New divorce and separation resources to support your financial decisions

ASIC has launched new divorce and separation resources to support your financial decisions.
The Divorce and Separation Financial Checklist and the Asset Stocktake Calculator developed by ASIC will help people navigate the financial aspects of divorce and separation.
The resources are designed to help Australians manage their finances and make informed financial choices to avoid financial pitfalls during periods of significant change in their life.
  • making informed financial decisions at the time of a relationship breakdown;
  • separating finances and getting money on track post separation and divorce; and
  • commencing the property settlement process by providing a summary of assets and debts.
A relationship breakdown changes many aspects of a person's life, including their finances. This can leave people feeling stressed and overwhelmed and make it difficult to focus on financial decisions.
The new resources can help sort out money issues and guide people through the financial uncertainty they may be facing when a relationship ends, by providing practical steps to separate finances.
Research undertaken by the Australian Institute of Family Studies has measured the impact of a relationship breakdown on people's finances, which especially affects women. Divorce had a substantial negative effect on the household incomes of women, with Australian women experiencing a fall in income of 21 per cent compared to their pre-divorce income.
The new checklist from ASIC's MoneySmart can help you work out what you need to do. You can also use it to support someone you know who is going through a divorce or separation.
ASIC's promotion of the resources is supported by a video featuring Anne Hollonds who explains how the divorce and separation financial checklist can help navigate finances when a relationship ends.

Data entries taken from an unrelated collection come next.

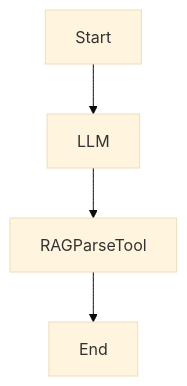
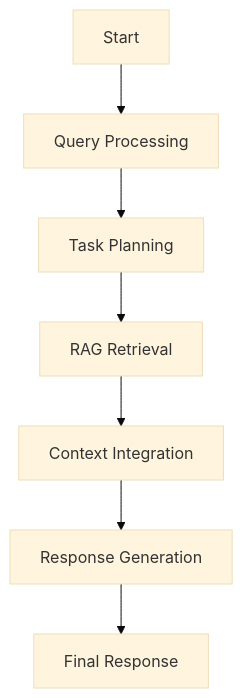
One commit to divakarkumarp/LangGraph_Agent changed the fourth of 9 diagrams in README.md. Above: the diagram before and after it, drawn with Mermaid (base theme). The commit also changed other lines of this file and 6 other files, not shown here.

````diff
--- a/README.md
+++ b/README.md
@@ -78,6 +188,9 @@
 ```mermaid
 graph TB
-    A[Start] --> B[LLM]
-    B --> C[RAGParseTool]
-    C --> D[End]
+    A[Start] --> B[Query Processing]
+    B --> C[Task Planning]
+    C --> D[RAG Retrieval]
+    D --> E[Context Integration]
+    E --> F[Response Generation]
+    F --> G[Final Response]
 ```
````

Even if you are on good terms with your ex you should have your own legal advice.
Call Nathan Buckley on 0411 067 367 or email Nathan at nbuckley@gandblawyers.com.au to make an appointment.